* [Task brief] Character for character, write out the data below.

* [Data excerpts]
*** Begin section ***
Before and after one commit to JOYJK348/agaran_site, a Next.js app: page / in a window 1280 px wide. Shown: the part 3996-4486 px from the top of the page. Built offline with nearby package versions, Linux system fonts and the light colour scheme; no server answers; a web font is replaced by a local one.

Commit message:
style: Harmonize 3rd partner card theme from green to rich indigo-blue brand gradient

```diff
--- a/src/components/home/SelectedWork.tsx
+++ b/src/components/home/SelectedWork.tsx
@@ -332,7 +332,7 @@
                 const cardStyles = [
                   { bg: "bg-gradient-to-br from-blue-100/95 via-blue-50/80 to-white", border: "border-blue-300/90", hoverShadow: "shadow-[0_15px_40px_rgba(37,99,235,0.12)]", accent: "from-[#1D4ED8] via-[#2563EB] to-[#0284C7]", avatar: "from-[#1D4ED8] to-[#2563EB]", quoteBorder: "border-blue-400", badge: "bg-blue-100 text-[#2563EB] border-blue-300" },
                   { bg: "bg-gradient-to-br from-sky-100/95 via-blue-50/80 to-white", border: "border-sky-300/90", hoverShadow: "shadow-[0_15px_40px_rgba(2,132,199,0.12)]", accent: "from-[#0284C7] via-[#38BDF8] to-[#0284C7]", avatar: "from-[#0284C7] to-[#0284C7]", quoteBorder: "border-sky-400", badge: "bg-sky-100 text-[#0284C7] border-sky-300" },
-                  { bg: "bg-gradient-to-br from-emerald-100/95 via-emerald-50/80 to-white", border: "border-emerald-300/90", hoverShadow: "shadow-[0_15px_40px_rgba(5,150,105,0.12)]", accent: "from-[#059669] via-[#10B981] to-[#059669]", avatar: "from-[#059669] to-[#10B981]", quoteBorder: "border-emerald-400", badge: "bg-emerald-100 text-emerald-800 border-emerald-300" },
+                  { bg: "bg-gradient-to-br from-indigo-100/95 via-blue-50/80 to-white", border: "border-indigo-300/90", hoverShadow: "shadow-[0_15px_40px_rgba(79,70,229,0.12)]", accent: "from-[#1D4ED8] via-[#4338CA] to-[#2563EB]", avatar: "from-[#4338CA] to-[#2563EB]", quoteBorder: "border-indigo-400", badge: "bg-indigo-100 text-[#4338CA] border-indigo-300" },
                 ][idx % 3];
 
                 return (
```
*** End section ***
* [Answer for this exercise]
Before and after one commit to JOYJK348/agaran_site, a Next.js app: page / in a window 1280 px wide. Shown: the part 3996-4486 px from the top of the page. Built offline with nearby package versions, Linux system fonts and the light colour scheme; no server answers; a web font is replaced by a local one.

Commit message:
style: Harmonize 3rd partner card theme from green to rich indigo-blue brand gradient

```diff
--- a/src/components/home/SelectedWork.tsx
+++ b/src/components/home/SelectedWork.tsx
@@ -332,7 +332,7 @@
                 const cardStyles = [
                   { bg: "bg-gradient-to-br from-blue-100/95 via-blue-50/80 to-white", border: "border-blue-300/90", hoverShadow: "shadow-[0_15px_40px_rgba(37,99,235,0.12)]", accent: "from-[#1D4ED8] via-[#2563EB] to-[#0284C7]", avatar: "from-[#1D4ED8] to-[#2563EB]", quoteBorder: "border-blue-400", badge: "bg-blue-100 text-[#2563EB] border-blue-300" },
                   { bg: "bg-gradient-to-br from-sky-100/95 via-blue-50/80 to-white", border: "border-sky-300/90", hoverShadow: "shadow-[0_15px_40px_rgba(2,132,199,0.12)]", accent: "from-[#0284C7] via-[#38BDF8] to-[#0284C7]", avatar: "from-[#0284C7] to-[#0284C7]", quoteBorder: "border-sky-400", badge: "bg-sky-100 text-[#0284C7] border-sky-300" },
-                  { bg: "bg-gradient-to-br from-emerald-100/95 via-emerald-50/80 to-white", border: "border-emerald-300/90", hoverShadow: "shadow-[0_15px_40px_rgba(5,150,105,0.12)]", accent: "from-[#059669] via-[#10B981] to-[#059669]", avatar: "from-[#059669] to-[#10B981]", quoteBorder: "border-emerald-400", badge: "bg-emerald-100 text-emerald-800 border-emerald-300" },
+                  { bg: "bg-gradient-to-br from-indigo-100/95 via-blue-50/80 to-white", border: "border-indigo-300/90", hoverShadow: "shadow-[0_15px_40px_rgba(79,70,229,0.12)]", accent: "from-[#1D4ED8] via-[#4338CA] to-[#2563EB]", avatar: "from-[#4338CA] to-[#2563EB]", quoteBorder: "border-indigo-400", badge: "bg-indigo-100 text-[#4338CA] border-indigo-300" },
                 ][idx % 3];
 
                 return (
```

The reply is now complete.